→ **Dataset entries**:
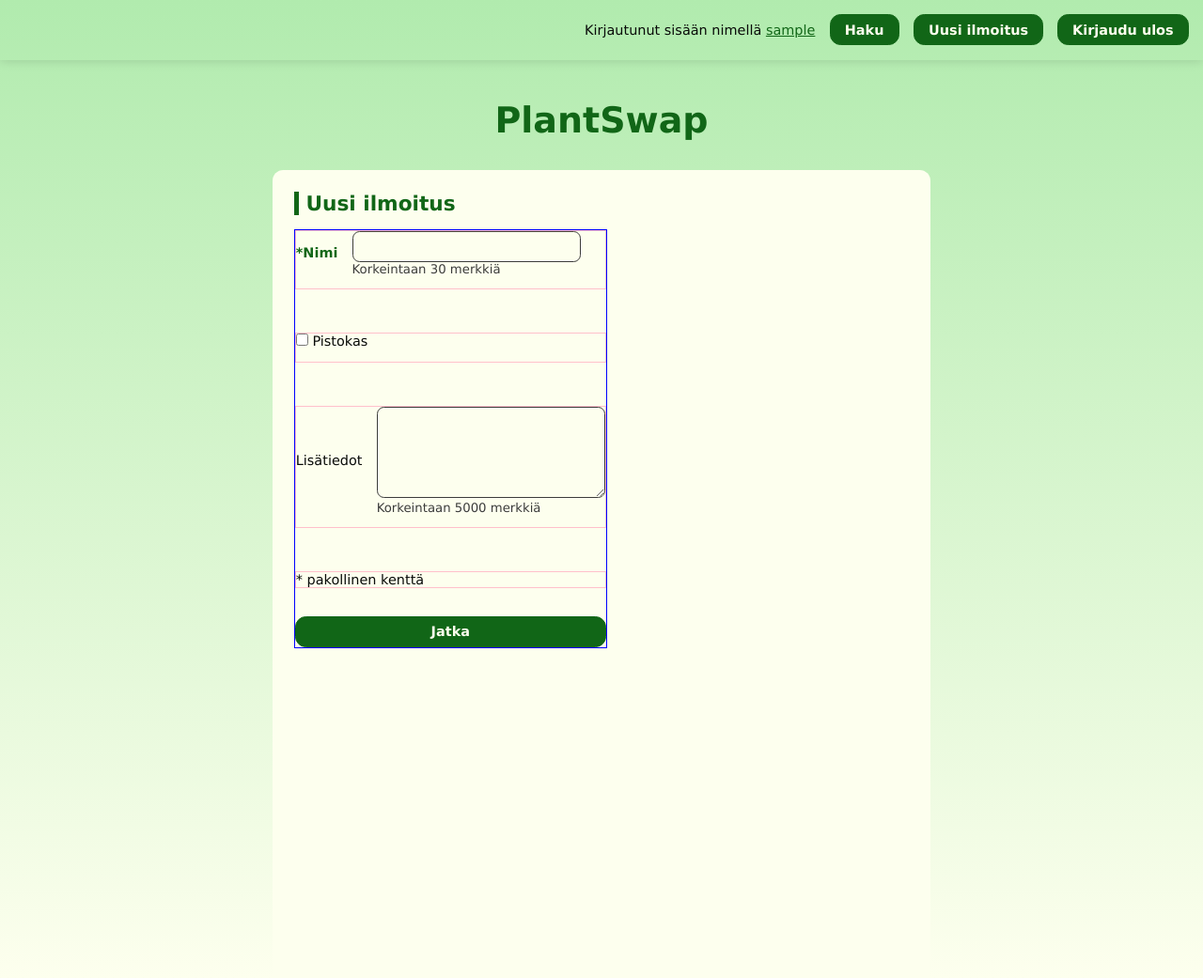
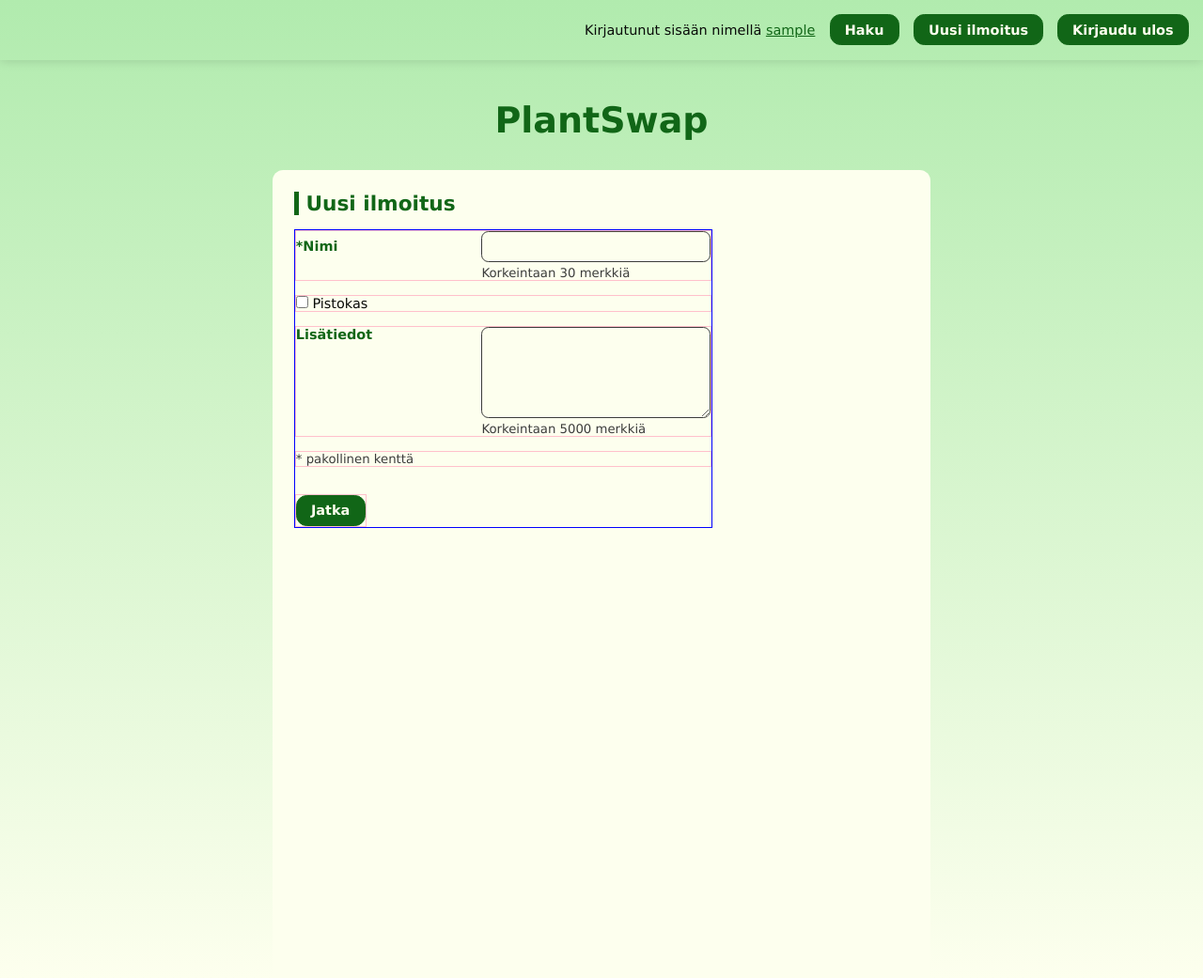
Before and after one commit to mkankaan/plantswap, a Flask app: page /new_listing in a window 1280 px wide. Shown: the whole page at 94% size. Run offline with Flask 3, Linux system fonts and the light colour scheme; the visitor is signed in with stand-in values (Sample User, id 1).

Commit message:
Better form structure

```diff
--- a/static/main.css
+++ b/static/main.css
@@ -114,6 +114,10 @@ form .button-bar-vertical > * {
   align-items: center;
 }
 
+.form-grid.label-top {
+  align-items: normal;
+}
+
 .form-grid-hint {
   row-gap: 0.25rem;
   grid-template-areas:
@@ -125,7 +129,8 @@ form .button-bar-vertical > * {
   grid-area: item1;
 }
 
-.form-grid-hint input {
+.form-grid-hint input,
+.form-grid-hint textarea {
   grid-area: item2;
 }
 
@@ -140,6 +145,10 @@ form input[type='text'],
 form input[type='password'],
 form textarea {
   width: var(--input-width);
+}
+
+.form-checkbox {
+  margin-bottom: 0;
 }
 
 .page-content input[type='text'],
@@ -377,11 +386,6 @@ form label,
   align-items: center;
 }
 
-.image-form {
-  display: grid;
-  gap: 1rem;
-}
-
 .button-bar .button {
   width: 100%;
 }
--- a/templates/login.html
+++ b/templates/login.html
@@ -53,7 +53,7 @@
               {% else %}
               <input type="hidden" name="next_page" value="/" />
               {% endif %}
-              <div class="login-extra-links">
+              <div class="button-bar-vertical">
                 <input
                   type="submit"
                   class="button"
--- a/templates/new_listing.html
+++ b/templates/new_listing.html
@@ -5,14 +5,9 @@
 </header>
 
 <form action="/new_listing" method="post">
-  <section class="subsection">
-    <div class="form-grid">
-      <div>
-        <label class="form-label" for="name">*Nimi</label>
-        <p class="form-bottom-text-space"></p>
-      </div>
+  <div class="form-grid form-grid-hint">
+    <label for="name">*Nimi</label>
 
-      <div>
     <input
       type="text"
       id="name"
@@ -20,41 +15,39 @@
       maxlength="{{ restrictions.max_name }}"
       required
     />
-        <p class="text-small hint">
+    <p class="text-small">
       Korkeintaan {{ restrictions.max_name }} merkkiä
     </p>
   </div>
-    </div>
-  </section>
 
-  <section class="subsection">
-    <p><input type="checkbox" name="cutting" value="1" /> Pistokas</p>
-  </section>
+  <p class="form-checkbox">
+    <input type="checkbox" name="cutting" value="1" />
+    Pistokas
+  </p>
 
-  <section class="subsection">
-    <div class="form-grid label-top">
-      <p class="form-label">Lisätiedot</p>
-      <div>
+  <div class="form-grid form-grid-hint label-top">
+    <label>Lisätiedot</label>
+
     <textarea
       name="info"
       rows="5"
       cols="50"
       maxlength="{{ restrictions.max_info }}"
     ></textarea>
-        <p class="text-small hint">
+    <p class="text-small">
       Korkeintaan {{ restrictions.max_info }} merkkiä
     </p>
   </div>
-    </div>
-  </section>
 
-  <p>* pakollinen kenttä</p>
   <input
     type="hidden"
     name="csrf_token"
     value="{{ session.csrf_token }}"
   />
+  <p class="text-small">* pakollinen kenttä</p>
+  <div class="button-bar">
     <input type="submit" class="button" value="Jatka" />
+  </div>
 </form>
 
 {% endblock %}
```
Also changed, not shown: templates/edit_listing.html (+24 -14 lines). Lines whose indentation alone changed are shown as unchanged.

→ **What the exercise asks**: Repeat the listing above in full, exactly, and omit its pictures.

→ **Task response**:
Before and after one commit to mkankaan/plantswap, a Flask app: page /new_listing in a window 1280 px wide. Shown: the whole page at 94% size. Run offline with Flask 3, Linux system fonts and the light colour scheme; the visitor is signed in with stand-in values (Sample User, id 1).

Commit message:
Better form structure

```diff
--- a/static/main.css
+++ b/static/main.css
@@ -114,6 +114,10 @@ form .button-bar-vertical > * {
   align-items: center;
 }
 
+.form-grid.label-top {
+  align-items: normal;
+}
+
 .form-grid-hint {
   row-gap: 0.25rem;
   grid-template-areas:
@@ -125,7 +129,8 @@ form .button-bar-vertical > * {
   grid-area: item1;
 }
 
-.form-grid-hint input {
+.form-grid-hint input,
+.form-grid-hint textarea {
   grid-area: item2;
 }
 
@@ -140,6 +145,10 @@ form input[type='text'],
 form input[type='password'],
 form textarea {
   width: var(--input-width);
+}
+
+.form-checkbox {
+  margin-bottom: 0;
 }
 
 .page-content input[type='text'],
@@ -377,11 +386,6 @@ form label,
   align-items: center;
 }
 
-.image-form {
-  display: grid;
-  gap: 1rem;
-}
-
 .button-bar .button {
   width: 100%;
 }
--- a/templates/login.html
+++ b/templates/login.html
@@ -53,7 +53,7 @@
               {% else %}
               <input type="hidden" name="next_page" value="/" />
               {% endif %}
-              <div class="login-extra-links">
+              <div class="button-bar-vertical">
                 <input
                   type="submit"
                   class="button"
--- a/templates/new_listing.html
+++ b/templates/new_listing.html
@@ -5,14 +5,9 @@
 </header>
 
 <form action="/new_listing" method="post">
-  <section class="subsection">
-    <div class="form-grid">
-      <div>
-        <label class="form-label" for="name">*Nimi</label>
-        <p class="form-bottom-text-space"></p>
-      </div>
+  <div class="form-grid form-grid-hint">
+    <label for="name">*Nimi</label>
 
-      <div>
     <input
       type="text"
       id="name"
@@ -20,41 +15,39 @@
       maxlength="{{ restrictions.max_name }}"
       required
     />
-        <p class="text-small hint">
+    <p class="text-small">
       Korkeintaan {{ restrictions.max_name }} merkkiä
     </p>
   </div>
-    </div>
-  </section>
 
-  <section class="subsection">
-    <p><input type="checkbox" name="cutting" value="1" /> Pistokas</p>
-  </section>
+  <p class="form-checkbox">
+    <input type="checkbox" name="cutting" value="1" />
+    Pistokas
+  </p>
 
-  <section class="subsection">
-    <div class="form-grid label-top">
-      <p class="form-label">Lisätiedot</p>
-      <div>
+  <div class="form-grid form-grid-hint label-top">
+    <label>Lisätiedot</label>
+
     <textarea
       name="info"
       rows="5"
       cols="50"
       maxlength="{{ restrictions.max_info }}"
     ></textarea>
-        <p class="text-small hint">
+    <p class="text-small">
       Korkeintaan {{ restrictions.max_info }} merkkiä
     </p>
   </div>
-    </div>
-  </section>
 
-  <p>* pakollinen kenttä</p>
   <input
     type="hidden"
     name="csrf_token"
     value="{{ session.csrf_token }}"
   />
+  <p class="text-small">* pakollinen kenttä</p>
+  <div class="button-bar">
     <input type="submit" class="button" value="Jatka" />
+  </div>
 </form>
 
 {% endblock %}
```
Also changed, not shown: templates/edit_listing.html (+24 -14 lines). Lines whose indentation alone changed are shown as unchanged.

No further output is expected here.